Often a criminal will try to bash in a lock, drill through a deadbolt, or kick down a door, leaving a trail of twisted metal and splintered wood. There are less obvious ways to force through a lock though, so look for some of the following signs: paint circles from lock fixture movement as though it was loosened and then tightened out of place; bent deadbolts or latches; warped door or door frames.
While forced entry is the most likely culprit, significant damage can occur from trees or weather. It is important to be diligent about checking the locks because attempted break-in or otherwise, any damage should be repaired as quickly as possible.
Apart from the visible signs of wear, another sign to look out for is a “sticky” lock. The problem can be considered a sticky lock if the key goes in the lock but cannot be turned. The lock may have seized because dirt or grime has gotten caught in the mechanism. To clean the lock mechanism, insert a damp cotton swab into the keyhole and jiggle it around to attract the dirt.

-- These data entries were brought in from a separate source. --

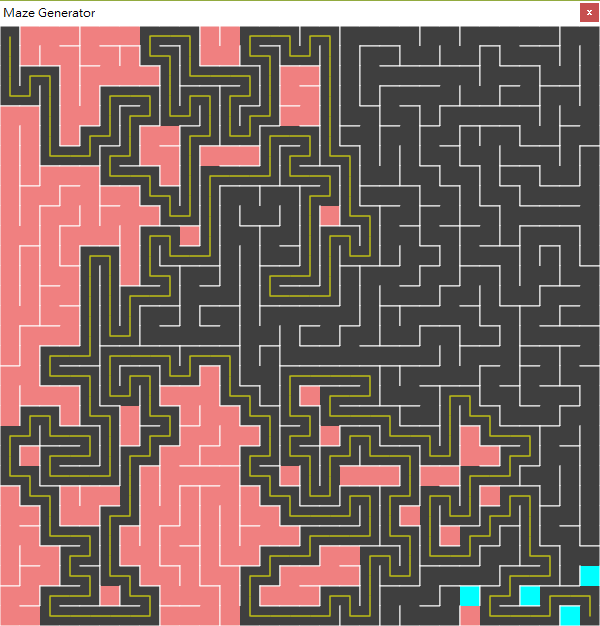
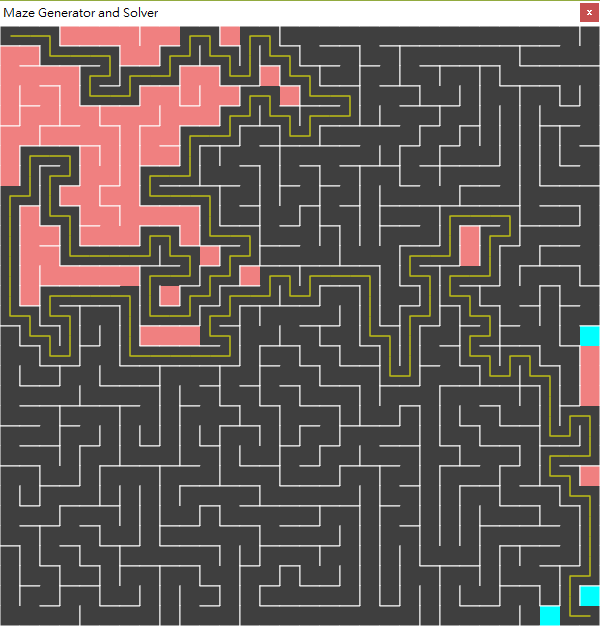
program title

diff --git a/src/application/Main.java b/src/application/Main.java
@@ -21,7 +21,7 @@ public class Main extends Application {
 		mazePane = new MazePane(width, height, cellSize);
 		
 		Scene scene = new Scene(mazePane, width, height);
-		primaryStage.setTitle("Maze Generator");
+		primaryStage.setTitle("Maze Generator and Solver");
 		primaryStage.setScene(scene);
 		primaryStage.setResizable(false);
 		primaryStage.initStyle(StageStyle.UTILITY);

A short term solution to sticky locks is the use of spray lubricant such as WD40. This can also help remove any potential dirt and grime that could be clogging up the lock. Once the spray is applied, insert the key and wiggle it in the lock to evenly distribute the lubricant.
Door Does Not Close
After extensive use, the bolt can become misaligned with the strike plate. When this happens, the latch won’t catch when the door is shut. If the misalignment is minor, try filing down the latch plate a little to see if it will accept the latch. Or, it may be that the gap in the latch plate is too shallow and needs to be deeper for the lock to work effectively. If neither of these solutions work, it will be necessary to unscrew the strike plate and reposition it.
If the locks continue to show signs of wear, they will need to be replaced immediately to avoid any frustrating and inconvenient malfunctions. Choosing high-quality, rust proof locks are the best option to protect new locks from early wear and tear.